(New York) – Vietnamese authorities should immediately release the activist Bui Thi Minh Hang and stop harassing her for protesting peacefully, Human Rights Watch said today. On November 28, 2011, authorities sent her to Thanh Ha Education Center in Binh Xuyen district, Vinh Phuc province, for 24 months of administrative detention.
Police arrested Bui Thi Minh Hang, 47, on November 27 outside Notre Dame Cathedral in Ho Chi Minh City for allegedly “causing public disorder.” She was conducting a silent protest against the arrests of peaceful protesters in Hanoi earlier that morning. The next day the police ordered her detained without trial at the “education center.”
“There is no justification for the Vietnamese authorities to pack off a peaceful protester to what is effectively a forced labor camp,” said Phil Robertson, deputy Asia director at Human Rights Watch. “Detaining Bui Thi Minh Hang without trial shows a disturbing disregard for her human rights and guarantees for freedom of expression contained in Vietnam’s own constitution.”
Bui Thi Minh Hang is a land rights activist who recently emerged as a prominent critic of the Chinese government.
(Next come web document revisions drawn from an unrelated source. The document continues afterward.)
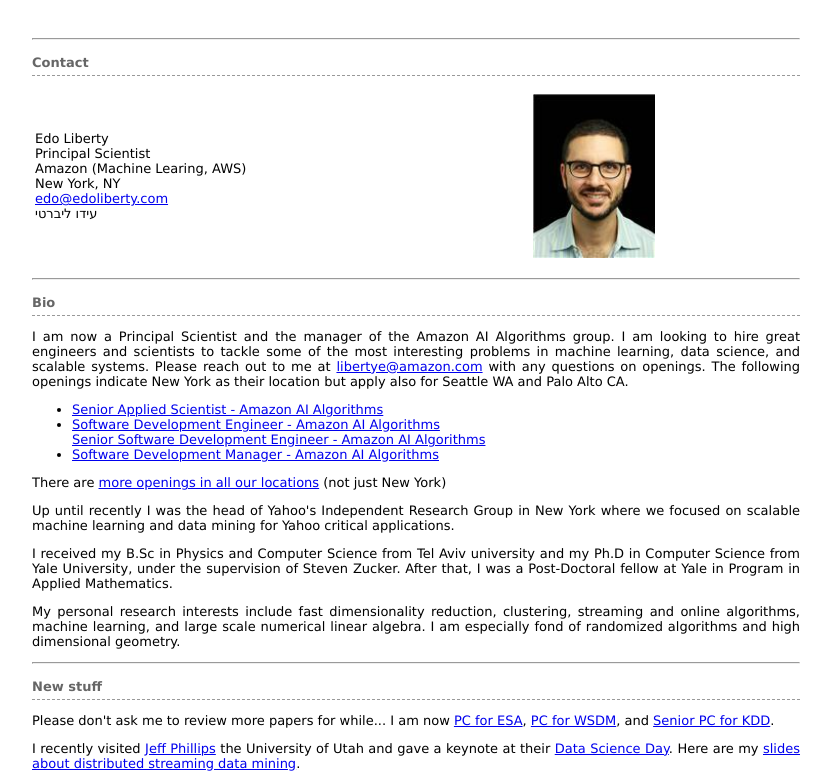
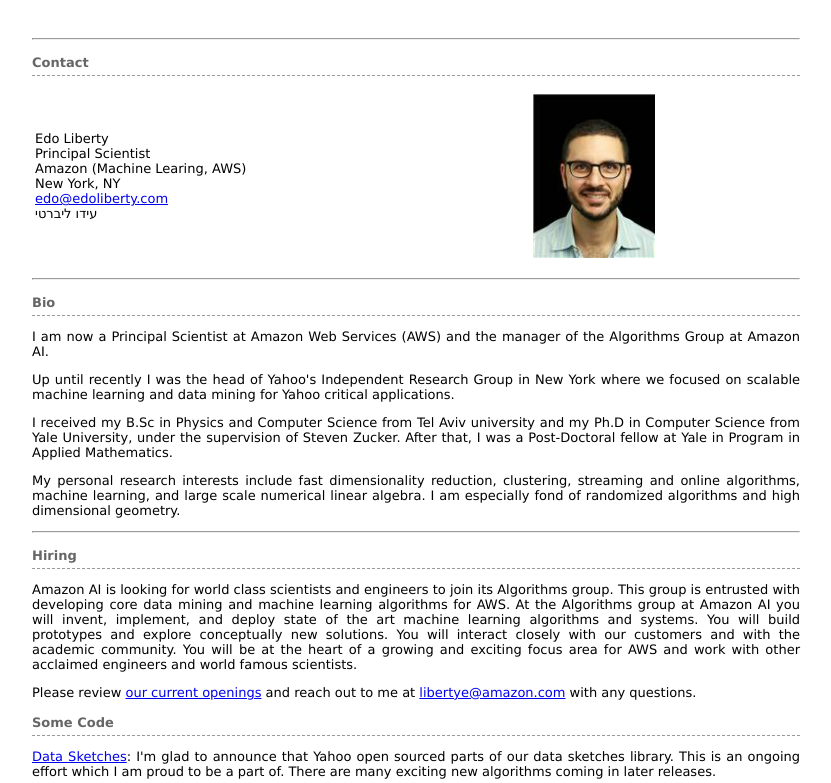
Before and after one commit to edoliberty/edoliberty.github.io, a plain HTML site: page index.html in a window 1280 px wide. Shown: the top 783 px of the page, without its empty margins (224-1055 px from the left). Drawn offline with Linux system fonts and the light colour scheme.

Commit message:
fixed hiring

```diff
--- a/index.html
+++ b/index.html
@@ -35,18 +35,7 @@
 <h2 dir="ltr">Bio</h2>
 
 <p>
-    I am now a Principal Scientist and the manager of the Amazon AI Algorithms group.
-    I am looking to hire great engineers and scientists to tackle some of the most interesting problems in
-    machine learning, data science, and scalable systems. Please reach out to me at
-    <a href="mailto:libertye@amazon.com">libertye@amazon.com</a> with any questions on openings.
-    The following openings indicate New York as their location but apply also for Seattle WA and Palo Alto CA.
-    <ul>
-    <li><a href="https://www.amazon.jobs/en/jobs/459010">Senior Applied Scientist - Amazon AI Algorithms</a>
-    <li><a href="https://www.amazon.jobs/en/jobs/459008">Software Development Engineer - Amazon AI Algorithms</a></li
-    <li><a href="https://www.amazon.jobs/en/jobs/512235">Senior Software Development Engineer - Amazon AI Algorithms</a></li>
-    <li><a href="https://www.amazon.jobs/en/jobs/459009">Software Development Manager - Amazon AI Algorithms</a></li>
-    </ul>
-    There are <a href="https://www.amazon.jobs/amazonai">more openings in all our locations</a> (not just New York)
+    I am now a Principal Scientist at Amazon Web Services (AWS) and the manager of the Algorithms Group at Amazon AI.
 </p>
 
 <p>
@@ -66,26 +55,33 @@
 <hr>
 
 
+<h2 dir="ltr">Hiring</h2>
+
+<p>
+    Amazon AI is looking for world class scientists and engineers to join its Algorithms group. This group is entrusted
+    with developing core data mining and machine learning algorithms for AWS. At the Algorithms group at Amazon AI you
+    will invent, implement, and deploy state of the art machine learning algorithms and systems. You will build
+    prototypes and explore conceptually new solutions. You will interact closely with our customers and with the
+    academic community. You will be at the heart of a growing and exciting focus area for AWS and work with other
+    acclaimed engineers and world famous scientists.
+</p>
+<p>
+    Please review <a href="https://www.amazon.jobs/en/search?base_query=Amazon+AI+Algorithms">our current openings</a>
+    and reach out to me at <a href="mailto:libertye@amazon.com">libertye@amazon.com</a> with any questions.
+</p>
+
 <!-- ########################################################## -->
 <!-- ################ News  ################################### -->
 <!-- ########################################################## -->
 
+<!--
 <h2 dir="ltr">New stuff</h2>
-
-<p>
-    Please don't ask me to review more papers for while...
-    I am now <a href="https://algo2017.ac.tuwien.ac.at/">PC for ESA</a>,
-    <a href="http://www.wsdm-conference.org/2017/">PC for WSDM</a>,
-    and <a href="http://www.kdd.org/kdd2017/">Senior PC for KDD</a>.
-
-</p>
-
-
 <p>
     I recently visited <a href="https://www.cs.utah.edu/~jeffp/">Jeff Phillips</a> the University of Utah and gave a
     keynote at their <a href="papers/utah-dataday-poster.pdf">Data Science Day</a>.
     Here are my <a href="papers/streamingDataMiningUtah.pdf">slides about distributed streaming data mining</a>.
 </p>
+-->
 
 <!-- ########################################################## -->
 <!-- ################ Code  ################################### -->
@@ -505,8 +501,21 @@
 <!-- ########################################################## -->
 
 <hr>
+
+
 <h2 dir="ltr">Area Chair, SPC, PC and reviewer for</h2>
-<p>ESA, KDD, ICML, WSDM, WWW, NIPS, COLT, SODA, FOCS, SIGIR, AISTATS, NYCE</p>
+
+<p>
+    2017: ESA, KDD (SPC), WSDM <br> Earlier: ESA, KDD, ICML, WSDM, WWW, NIPS, COLT, SODA, FOCS, SIGIR, AISTATS, NYCE
+</p>
+
+<p>
+    Please don't ask me to review more papers for a while...
+    I now serve as a PC for <a href="https://algo2017.ac.tuwien.ac.at/">ESA</a>,
+    and SPC for <a href="http://www.wsdm-conference.org/2017/">WSDM</a>
+    and <a href="http://www.kdd.org/kdd2017/">KDD</a>.
+</p>
+
 
 <hr>
 
```
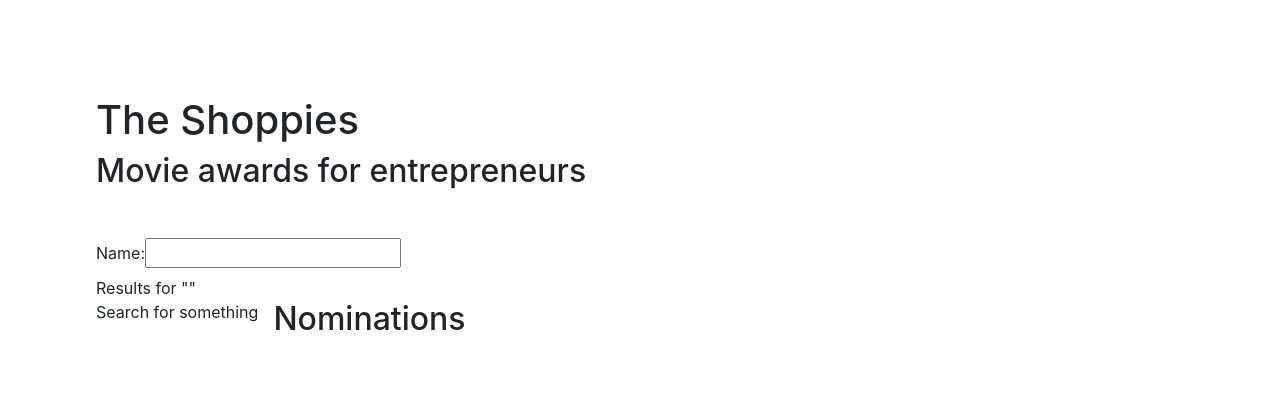
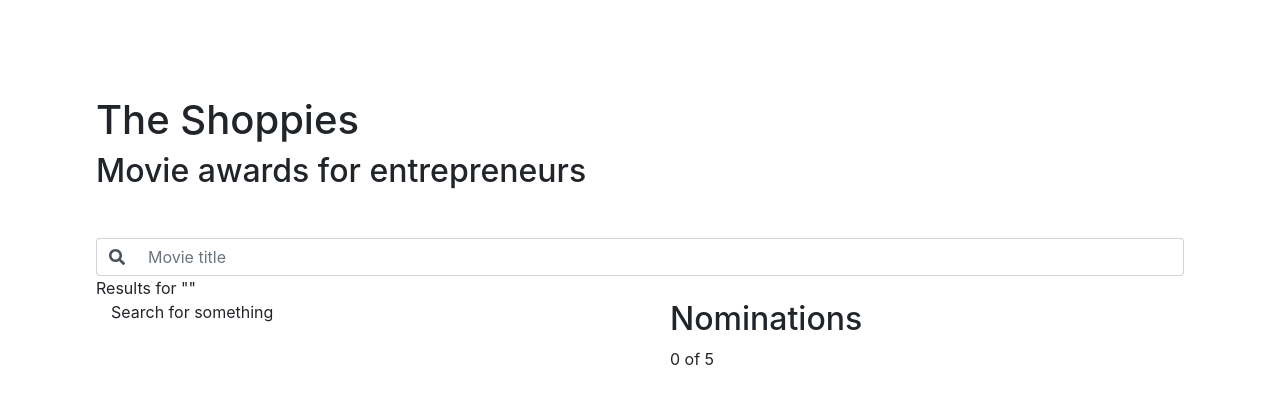
Before and after one commit to eleanorRumsey/ShopifyChallenge2021, a React (Create React App) app: page / in a window 1280 px wide. Shown: the top 404 px of the page. Built offline with nearby package versions, Linux system fonts and the light colour scheme.

Commit message:
Added icon and styling to search bar

```diff
--- a/package.json
+++ b/package.json
@@ -3,6 +3,9 @@
   "version": "0.1.0",
   "private": true,
   "dependencies": {
+    "@fortawesome/fontawesome-svg-core": "^1.2.32",
+    "@fortawesome/free-solid-svg-icons": "^5.15.1",
+    "@fortawesome/react-fontawesome": "^0.1.14",
     "@testing-library/jest-dom": "^5.11.4",
     "@testing-library/react": "^11.1.0",
     "@testing-library/user-event": "^12.1.10",
--- a/src/App.css
+++ b/src/App.css
@@ -15,6 +15,21 @@
 	pointer-events: none;
 }
 
+.search-input-prepend {
+	background-color: rgba(255, 255, 255, 0) !important;
+	border-right: none !important;
+}
+
+.search-input {
+	border-left: none !important;
+	transition: none !important;
+}
+
+.search-input:focus {
+	box-shadow: none !important;
+	border-color: #ced4da !important;
+}
+
 @media (prefers-reduced-motion: no-preference) {
 	.App-logo {
 		animation: App-logo-spin infinite 20s linear;
--- a/src/nominationList.js
+++ b/src/nominationList.js
@@ -1,8 +1,10 @@
 import React from "react";
 import Movie from "./movie";
 import Button from "react-bootstrap/Button";
+import Row from "react-bootstrap/Row";
 import Col from "react-bootstrap/Col";
 import Alert from "react-bootstrap/Alert";
+import { MAX_NOMINATIONS } from "./search";
 
 class NominationList extends React.Component {
 	removeNomination(movie) {
@@ -12,7 +14,12 @@ class NominationList extends React.Component {
 	render() {
 		return (
 			<Col>
-				<h2>Nominations</h2>
+				<div>
+					<h2>Nominations</h2>
+					<div>
+						{this.props.nominations.length} of {MAX_NOMINATIONS}
+					</div>
+				</div>
 				<Alert variant={"warning"} show={this.props.maxReached}>
 					Maximum reached
 				</Alert>
--- a/src/search.js
+++ b/src/search.js
@@ -3,8 +3,13 @@ import NominationList from "./nominationList";
 import SearchResults from "./searchResults";
 import Container from "react-bootstrap/Container";
 import Row from "react-bootstrap/Row";
+import Col from "react-bootstrap/Col";
+import InputGroup from "react-bootstrap/InputGroup";
+import FormControl from "react-bootstrap/FormControl";
+import { FontAwesomeIcon } from "@fortawesome/react-fontawesome";
+import { faSearch } from "@fortawesome/free-solid-svg-icons";
 
-const maxNominations = 5;
+export const MAX_NOMINATIONS = 5;
 
 class Search extends React.Component {
 	constructor(props) {
@@ -50,7 +55,7 @@ class Search extends React.Component {
 	}
 
 	addNomination(movie) {
-		if (this.state.nominations.length < maxNominations) {
+		if (this.state.nominations.length < MAX_NOMINATIONS) {
 			const newNoms = this.state.nominations.concat(movie);
 			this.setState({
 				nominations: newNoms,
@@ -94,13 +99,24 @@ class Search extends React.Component {
 
 		return (
 			<div>
-				<label>
-					Name:
-					<input type="text" value={searchValue} onChange={this.handleChange} />
-				</label>
+				<InputGroup>
+					<InputGroup.Prepend>
+						<InputGroup.Text className="search-input-prepend">
+							<FontAwesomeIcon icon={faSearch} />
+						</InputGroup.Text>
+					</InputGroup.Prepend>
+					<FormControl
+						className="search-input"
+						type="text"
+						value={searchValue}
+						onChange={this.handleChange}
+						placeholder="Movie title"
+					/>
+				</InputGroup>
 				<div>Results for "{searchValue}"</div>
 				<Container>
 					<Row>
+						<Col>
 							<SearchResults
 								isLoaded={isLoaded}
 								error={error}
@@ -109,11 +125,14 @@ class Search extends React.Component {
 								isMovieNominated={this.isMovieNominated}
 								searchValue={searchValue}
 							/>
+						</Col>
+						<Col>
 							<NominationList
 								nominations={nominations}
 								removeNomination={this.removeNomination}
 								maxReached={maxReached}
 							/>
+						</Col>
 					</Row>
 				</Container>
 			</div>
```
Also changed, not shown: 2 other files (tests, documents, lock files or other folders). Lines whose indentation alone changed are shown as unchanged.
She participated in Sunday protests against Chinese territorial claims on the Spratly and Paracel islands that took place in Hanoi and Ho Chi Minh City between June and August.
The Hanoi Municipal People’s Committee ordered Bui Thi Minh Hang’s 24-month administrative detention under Ordinance 44 on Handling of Administrative Violations. She had no opportunity to contest the decision in a court.
Article 25 of the ordinance gives officials extremely broad authority to lock people up on arbitrary, ill-defined grounds. Anyone can be sent to an “education center” if it is determined that they have “committed acts of infringing upon the properties of domestic or foreign organizations, the properties, health, honor and/or dignity of citizens or foreigners, breaking social order and safety regularly but not to the extent of being examined for penal liability.”
Bui Thi Minh Hang’s lawyer, Ha Huy Son, has challenged the detention through a complaint to Chairman Nguyen The Thao of the Hanoi Municipal People’s Committee, saying that the arrest and order were illegal. There has been no response to the complaint.
“Ordinance 44 allows police and local authorities to skip the courts to punish people they don’t like,” Robertson said. “It’s a dangerous ordinance that makes a mockery of the Vietnamese government’s claim to respect the rule of law, and it should be repealed.”
In their decision on Bui Thi Minh Hang, the Hanoi Municipal People’s Committee also cited Decree 76, which provides guidance for sending people to “education centers.” Article 30 of the decree states that those who are sent to “education centers” must “work eight hours per day” and must “fulfill the assigned quota.”
Article 26 of the decree allows the center director to decide arbitrarily whether the term should be extended if “the person who has completed his or her term does not really make progress.” If a detainee does not fulfill the assigned work quota or runs afoul of center officials, he or she may be disciplined for not “making progress” and arbitrarily held for another period of “management and education.”
Vietnam has previously cracked down on activists publicly critical of the Chinese government. In 2008, nine days before the Beijing Olympic torch traveled to Ho Chi Minh City, authorities arrested the activist Nguyen Van Hai (pen name Dieu Cay), who has blogged critically about China’s claims over the Spratly and Paracel islands as well as other issues. He was later sentenced to 30 months in prison on a trumped-up tax evasion charge and has been held incommunicado since October 20, 2010, the day of his scheduled release.
In November 2011, Vietnam sentenced Vu Duc Trung and Le Van Thanh to five years in prison for broadcasting a Falun Gong radio program into China. Falun Gong is banned in China but not in Vietnam.
Prior to her most recent arrest, Bui Thi Minh Hang had been detained at least four times in five months for participating in protests. She was arrested on October 16 while walking with friends around the Hoan Kiem lake in Hanoi and wearing a conical hat with the letters HS-TS-VN, which are Vietnamese acronyms for “Spratly – Paracel – Vietnam.” Several people in civilian clothes seized her hat and destroyed it. When she called for help from the police, they arrested her.
Police held her from October 16 to19, during which time she went on a hunger strike. She was also detained briefly on August 2 for standing outside the court and peacefully supporting Dr. Cu Huy Ha Vu, who was appealing his conviction for “conducting propaganda against the State.”
The Spratly and Paracel islands are claimed by China, Vietnam, and other countries. The Vietnamese government has a long history of arbitrarily arresting and detaining people who speak out on what are deemed sensitive foreign policy issues.
“Detaining people for expressing their views on relations with neighboring countries is as much a rights violation as detaining them for talking about problems at home,” Robertson said. “The right to free speech includes speaking out on matters both domestic and international.”